Most people who have experienced asthma attacks in the past are very familiar with the range of uncomfortable symptoms they might experience. For patients who have no history of asthma attacks, it might be hard to distinguish what you’re experiencing from other conditions, such as panic disorder.

Episodes of panic attacks and asthma attacks have many symptoms in common, including tightness of the chest, shortness of breath, and increased heart rate. 

There are several symptoms of asthma attacks that stand out and can help you identify whether you’re experiencing an asthmatic episode. 

Common symptoms of asthma include:

  • Coughing
  • Wheezing
  • Waking at night with difficulty breathing
  • Decreased lung function

The best way to determine whether you have asthma is to speak with a trained healthcare professional. Visit our website to schedule your appointment or start your visit online.   

How Can The Urgency Room Help?

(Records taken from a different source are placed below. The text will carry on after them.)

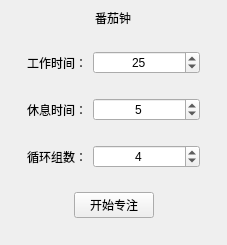
Qt form mainwindow.ui (Chick9N/TomatoTimer) before a commit.
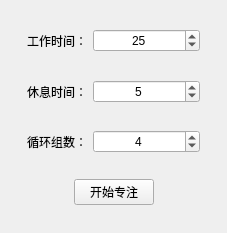
The same form after that commit.

The edit to the form file:
```diff
--- a/mainwindow.ui
+++ b/mainwindow.ui
@@ -15,13 +15,6 @@
   </property>
   <widget class="QWidget" name="centralwidget">
    <layout class="QVBoxLayout" name="verticalLayout">
-    <item alignment="Qt::AlignmentFlag::AlignHCenter|Qt::AlignmentFlag::AlignTop">
-     <widget class="QLabel" name="titleLabel">
-      <property name="text">
-       <string>番茄钟</string>
-      </property>
-     </widget>
-    </item>
     <item>
      <widget class="QWidget" name="widget" native="true">
       <layout class="QVBoxLayout" name="verticalLayout_2">
```
Left out of the diff: 4 changed lines with no effect on the pictures.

No matter which Urgency Room is nearest you, our physicians will know how to quickly and effectively treat your asthma symptoms in the timeliest way possible. Don’t trudge through life not being able to breathe fully or fear risking an asthma attack. Stop by one of our Woodbury, Eagan or Vadnais Heights locations today and get the high-quality asthma care you need to improve your breathing and get back to living life fully.

Call us today or stop by anytime. Each Urgency Room location is open from 8:00 AM to 9:00 PM 365 days of the year—that means even holidays and weekends. Skip the waits and finally get the care you deserve now.